- _INSTRUCTIONS TO FOLLOW_
Exactly reproduce the entries, dropping any pictures from your copy.

- _TASK INPUT_

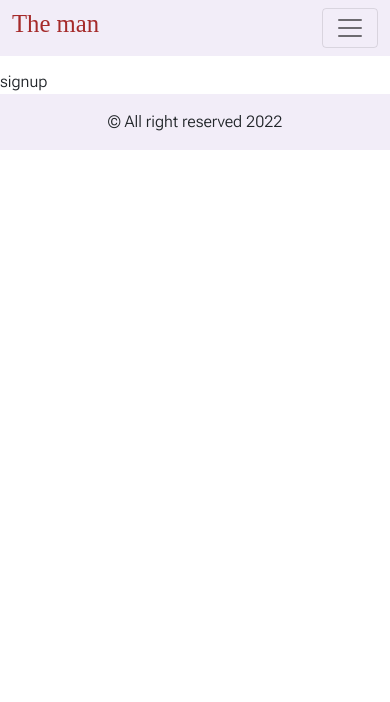
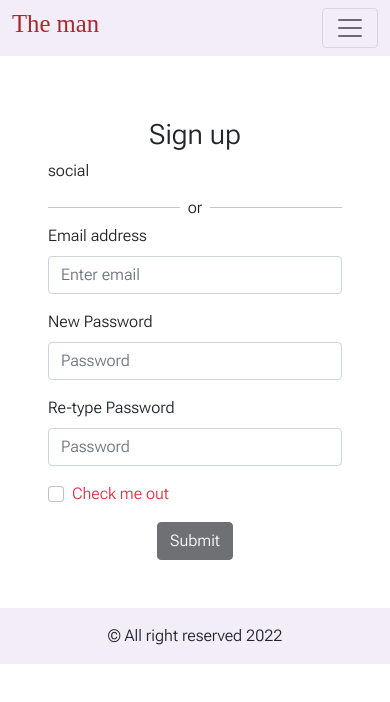
Before and after one commit to nurulislamrimon/independent-service-p-Assignment-10, a React (Create React App) app: page /signup in a window 390 px wide. Shown: the top 702 px of the page. Built offline with nearby package versions, Linux system fonts and the light colour scheme; a web font is replaced by a local one.

Commit message:
signup and in both form ready

```diff
--- a/src/Pages/Login/Login.css
+++ b/src/Pages/Login/Login.css
@@ -0,0 +1,10 @@
+.form-container {
+    width: 50%;
+}
+
+@media screen and (max-width:720px) {
+    .form-container {
+        width: 100%;
+    }
+
+}
--- a/src/Pages/Login/Login.js
+++ b/src/Pages/Login/Login.js
@@ -1,9 +1,35 @@
-import React from 'react';
+import React, { useState } from 'react';
+import './Login.css'
+import { Button, Form } from 'react-bootstrap';
+import SocialLogin from '../../Utilities/SocialLogin/SocialLogin';
 
 const Login = () => {
+    const [check, setCheck] = useState(false);
+    console.log(check);
     return (
-        <div>
-            login
+        <div className='form-container mx-auto p-5'>
+            <h1 className='text-center'>Log in</h1>
+            <Form>
+                <SocialLogin></SocialLogin>
+                <div className="d-flex align-items-center mt-2">
+                    <hr className='w-50' /> <span className='px-2'>or</span> <hr className='w-50' />
+                </div>
+                <Form.Group className="mb-3" controlId="formBasicEmail">
+                    <Form.Label>Email address</Form.Label>
+                    <Form.Control type="email" placeholder="Enter email" required />
+                </Form.Group>
+
+                <Form.Group className="mb-3" controlId="formBasicPassword">
+                    <Form.Label>Password</Form.Label>
+                    <Form.Control type="password" placeholder="Password" required />
+                </Form.Group>
+                <Form.Group className="mb-3" controlId="formBasicCheckbox">
+                    <Form.Check type="checkbox" label="Check me out" className={!check ? 'text-danger' : 'text-primary'} onClick={() => setCheck(!check)} />
+                </Form.Group>
+                <Button variant="dark" type="submit" className='d-block mx-auto' disabled={!check}>
+                    Submit
+                </Button>
+            </Form>
         </div>
     );
 };
--- a/src/Pages/Signup/Signup.js
+++ b/src/Pages/Signup/Signup.js
@@ -1,9 +1,38 @@
-import React from 'react';
+import React, { useState } from 'react';
+import { Button, Form } from 'react-bootstrap';
+import SocialLogin from '../../Utilities/SocialLogin/SocialLogin';
 
 const Signup = () => {
+    const [check, setCheck] = useState(false);
+    console.log(check);
     return (
-        <div>
-            signup
+        <div className='form-container mx-auto p-5'>
+            <h1 className='text-center'>Sign up</h1>
+            <Form>
+                <SocialLogin></SocialLogin>
+                <div className="d-flex align-items-center mt-2">
+                    <hr className='w-50' /> <span className='px-2'>or</span> <hr className='w-50' />
+                </div>
+                <Form.Group className="mb-3" controlId="formBasicEmail">
+                    <Form.Label>Email address</Form.Label>
+                    <Form.Control type="email" placeholder="Enter email" required />
+                </Form.Group>
+
+                <Form.Group className="mb-3" controlId="formBasicPassword">
+                    <Form.Label>New Password</Form.Label>
+                    <Form.Control type="password" placeholder="Password" required />
+                </Form.Group>
+                <Form.Group className="mb-3" controlId="formBasicPassword">
+                    <Form.Label>Re-type Password</Form.Label>
+                    <Form.Control type="password" placeholder="Password" required />
+                </Form.Group>
+                <Form.Group className="mb-3" controlId="formBasicCheckbox">
+                    <Form.Check type="checkbox" label="Check me out" className={!check ? 'text-danger' : 'text-primary'} onClick={() => setCheck(!check)} />
+                </Form.Group>
+                <Button variant="dark" type="submit" className='d-block mx-auto' disabled={!check}>
+                    Submit
+                </Button>
+            </Form>
         </div>
     );
 };
--- a/src/Utilities/Service/Service.css
+++ b/src/Utilities/Service/Service.css
@@ -1,11 +1,16 @@
 .card {
     height: 400px;
     position: relative;
+}
+
+.card:hover {
+    box-shadow: 1px 1px 30px 1px black;
 }
 
 .card .btn {
     position: absolute;
     bottom: 1px;
     left: 0;
-    width: 100%;
+    right: 0;
+    width: 99.5%;
 }
--- /dev/null
+++ b/src/Utilities/SocialLogin/SocialLogin.js
@@ -0,0 +1,11 @@
+import React from 'react';
+
+const SocialLogin = () => {
+    return (
+        <div>
+            social
+        </div>
+    );
+};
+
+export default SocialLogin;
```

- _SOLUTION FOR THIS TASK_
Before and after one commit to nurulislamrimon/independent-service-p-Assignment-10, a React (Create React App) app: page /signup in a window 390 px wide. Shown: the top 702 px of the page. Built offline with nearby package versions, Linux system fonts and the light colour scheme; a web font is replaced by a local one.

Commit message:
signup and in both form ready

```diff
--- a/src/Pages/Login/Login.css
+++ b/src/Pages/Login/Login.css
@@ -0,0 +1,10 @@
+.form-container {
+    width: 50%;
+}
+
+@media screen and (max-width:720px) {
+    .form-container {
+        width: 100%;
+    }
+
+}
--- a/src/Pages/Login/Login.js
+++ b/src/Pages/Login/Login.js
@@ -1,9 +1,35 @@
-import React from 'react';
+import React, { useState } from 'react';
+import './Login.css'
+import { Button, Form } from 'react-bootstrap';
+import SocialLogin from '../../Utilities/SocialLogin/SocialLogin';
 
 const Login = () => {
+    const [check, setCheck] = useState(false);
+    console.log(check);
     return (
-        <div>
-            login
+        <div className='form-container mx-auto p-5'>
+            <h1 className='text-center'>Log in</h1>
+            <Form>
+                <SocialLogin></SocialLogin>
+                <div className="d-flex align-items-center mt-2">
+                    <hr className='w-50' /> <span className='px-2'>or</span> <hr className='w-50' />
+                </div>
+                <Form.Group className="mb-3" controlId="formBasicEmail">
+                    <Form.Label>Email address</Form.Label>
+                    <Form.Control type="email" placeholder="Enter email" required />
+                </Form.Group>
+
+                <Form.Group className="mb-3" controlId="formBasicPassword">
+                    <Form.Label>Password</Form.Label>
+                    <Form.Control type="password" placeholder="Password" required />
+                </Form.Group>
+                <Form.Group className="mb-3" controlId="formBasicCheckbox">
+                    <Form.Check type="checkbox" label="Check me out" className={!check ? 'text-danger' : 'text-primary'} onClick={() => setCheck(!check)} />
+                </Form.Group>
+                <Button variant="dark" type="submit" className='d-block mx-auto' disabled={!check}>
+                    Submit
+                </Button>
+            </Form>
         </div>
     );
 };
--- a/src/Pages/Signup/Signup.js
+++ b/src/Pages/Signup/Signup.js
@@ -1,9 +1,38 @@
-import React from 'react';
+import React, { useState } from 'react';
+import { Button, Form } from 'react-bootstrap';
+import SocialLogin from '../../Utilities/SocialLogin/SocialLogin';
 
 const Signup = () => {
+    const [check, setCheck] = useState(false);
+    console.log(check);
     return (
-        <div>
-            signup
+        <div className='form-container mx-auto p-5'>
+            <h1 className='text-center'>Sign up</h1>
+            <Form>
+                <SocialLogin></SocialLogin>
+                <div className="d-flex align-items-center mt-2">
+                    <hr className='w-50' /> <span className='px-2'>or</span> <hr className='w-50' />
+                </div>
+                <Form.Group className="mb-3" controlId="formBasicEmail">
+                    <Form.Label>Email address</Form.Label>
+                    <Form.Control type="email" placeholder="Enter email" required />
+                </Form.Group>
+
+                <Form.Group className="mb-3" controlId="formBasicPassword">
+                    <Form.Label>New Password</Form.Label>
+                    <Form.Control type="password" placeholder="Password" required />
+                </Form.Group>
+                <Form.Group className="mb-3" controlId="formBasicPassword">
+                    <Form.Label>Re-type Password</Form.Label>
+                    <Form.Control type="password" placeholder="Password" required />
+                </Form.Group>
+                <Form.Group className="mb-3" controlId="formBasicCheckbox">
+                    <Form.Check type="checkbox" label="Check me out" className={!check ? 'text-danger' : 'text-primary'} onClick={() => setCheck(!check)} />
+                </Form.Group>
+                <Button variant="dark" type="submit" className='d-block mx-auto' disabled={!check}>
+                    Submit
+                </Button>
+            </Form>
         </div>
     );
 };
--- a/src/Utilities/Service/Service.css
+++ b/src/Utilities/Service/Service.css
@@ -1,11 +1,16 @@
 .card {
     height: 400px;
     position: relative;
+}
+
+.card:hover {
+    box-shadow: 1px 1px 30px 1px black;
 }
 
 .card .btn {
     position: absolute;
     bottom: 1px;
     left: 0;
-    width: 100%;
+    right: 0;
+    width: 99.5%;
 }
--- /dev/null
+++ b/src/Utilities/SocialLogin/SocialLogin.js
@@ -0,0 +1,11 @@
+import React from 'react';
+
+const SocialLogin = () => {
+    return (
+        <div>
+            social
+        </div>
+    );
+};
+
+export default SocialLogin;
```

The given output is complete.